The Life of Dominic Savio
My First Meeting with Dominic Savio. Some Curious Incidents Connected With It.
The matter contained in the following chapters is based upon more personal and complete evidence, for almost all the incidents occurred under my own notice, and also in the presence of a large number of boys who are unanimous in their attestation of them.
It was in 1854 that Fr. Cugliero, the priest who relates the incidents mentioned in the foregoing chapter, came to see me about a pupil of his. "Here in your Oratory," he said, "there might possibly be boys equal to him, but I can safely assert that there is none to excel him; in fact you find him to be another St. Aloysius."
At that time I used to take my boys occasionally to Murialdo. It was a little country place, where a short time was spent for the benefit of enjoying the country air and open life; and there we usually made the Novena in preparation for, and celebrated the Feast of the Holy Rosary. It was accordingly arranged that while I was at Murialdo, Dominic should be brought over from Mondonio to see me.
lt was therefore at Murialdo, on the first Monday in October 1864, that I became acquainted with Dominic Savio. He was accompanied by his father, and as they came up to speak to me, I noticed his pleasant, but respectful manner, and something in his demeanour fixed my attention upon him. When he came up I put a question to him, to which he answered: "I am the boy of whom Fr. Cugliero has spoken to you. I have come with my father from Mondonio."

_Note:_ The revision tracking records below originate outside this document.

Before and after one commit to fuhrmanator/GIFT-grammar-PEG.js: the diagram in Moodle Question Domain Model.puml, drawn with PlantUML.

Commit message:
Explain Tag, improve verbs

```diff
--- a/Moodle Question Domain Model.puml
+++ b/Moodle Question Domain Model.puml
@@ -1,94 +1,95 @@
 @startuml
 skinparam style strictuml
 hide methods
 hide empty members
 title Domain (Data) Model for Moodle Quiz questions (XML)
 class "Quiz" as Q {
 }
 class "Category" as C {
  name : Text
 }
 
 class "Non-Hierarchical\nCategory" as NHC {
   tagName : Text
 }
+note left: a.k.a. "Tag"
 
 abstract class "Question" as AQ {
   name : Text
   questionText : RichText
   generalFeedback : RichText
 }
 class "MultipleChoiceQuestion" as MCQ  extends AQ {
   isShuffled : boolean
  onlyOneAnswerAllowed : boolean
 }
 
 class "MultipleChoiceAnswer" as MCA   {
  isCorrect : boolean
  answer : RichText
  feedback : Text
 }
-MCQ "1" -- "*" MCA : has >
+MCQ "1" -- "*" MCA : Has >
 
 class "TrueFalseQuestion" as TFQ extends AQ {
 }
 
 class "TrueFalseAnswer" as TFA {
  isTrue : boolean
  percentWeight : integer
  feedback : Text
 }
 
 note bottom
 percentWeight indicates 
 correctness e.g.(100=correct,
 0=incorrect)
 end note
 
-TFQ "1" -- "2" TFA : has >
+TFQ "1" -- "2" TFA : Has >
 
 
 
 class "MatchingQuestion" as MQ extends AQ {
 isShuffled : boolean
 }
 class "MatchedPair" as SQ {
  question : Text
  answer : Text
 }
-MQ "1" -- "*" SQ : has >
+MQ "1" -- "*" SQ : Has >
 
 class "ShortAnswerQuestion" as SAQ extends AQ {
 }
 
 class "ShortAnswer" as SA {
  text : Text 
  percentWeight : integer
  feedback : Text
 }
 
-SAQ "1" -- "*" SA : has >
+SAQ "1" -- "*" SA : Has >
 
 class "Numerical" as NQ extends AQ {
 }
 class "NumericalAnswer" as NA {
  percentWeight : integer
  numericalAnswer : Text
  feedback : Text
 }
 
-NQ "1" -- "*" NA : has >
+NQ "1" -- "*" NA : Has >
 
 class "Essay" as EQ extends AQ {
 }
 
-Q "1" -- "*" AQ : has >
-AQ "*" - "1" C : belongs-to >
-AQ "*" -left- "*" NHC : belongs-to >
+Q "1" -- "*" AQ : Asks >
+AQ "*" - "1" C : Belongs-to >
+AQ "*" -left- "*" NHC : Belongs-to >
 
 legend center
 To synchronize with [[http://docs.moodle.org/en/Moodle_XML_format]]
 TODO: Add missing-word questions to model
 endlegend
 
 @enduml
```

We walked together and I questioned him about his studies, and his desires for the future, and we were immediately on the most friendly and confidential terms. I may say that I at once recognised a boy after God's own heart, and I could not help being struck by the workings of grace, already manifest in one of such tender years.
After some minutes conversation, and before I could turn aside to speak to his father, he said to me: "Well, what do you think of the matter; will you take me to Turin to study?" I replied that I thought there was very good material to work upon. "And what do you think you can make of it?" Seeing that he fully grasped my meaning I said: "Something beautiful and acceptable to God." To this he replied:
"Then I must be the material and you are to fashion it; take me with you therefore." "But," I said, "I am afraid that your delicate health would not stand the strain of much study." "I don't think we need fear on that point," he said. "God's given me health and every assistance till now, and He will surely help me in the future." I then asked him what he thought of doing when his preliminary course was finished. To this he replied: "If I could hope for such a favour from God, I ardently desire to become a priest." "Very well," I replied; "now I want to see whether you are able to learn quickly; take this little book and study this page of it; tomorrow I shall see if you know it.
I then sent him to see the other boys and to join in their games, while I talked to his father. But a little surprise awaited me, for hardly ten minutes had elapsed when Dominic came back, and said with his usual pleasant manner: "If you like I will recite that page to you now." I took the book in some astonishment, and this only increased when he recited the page by heart, and could explain any passage in it. "Well done," I said, "as you have anticipated your lesson, I shall anticipate my answer. I will take you to Turin and you will be one of my chosen boys; you must pray that God will help both you and me to do His Holy Will."
Not knowing how to express his great gratitude he took my hand, and said: "I hope my behaviour will never give you cause for complaint."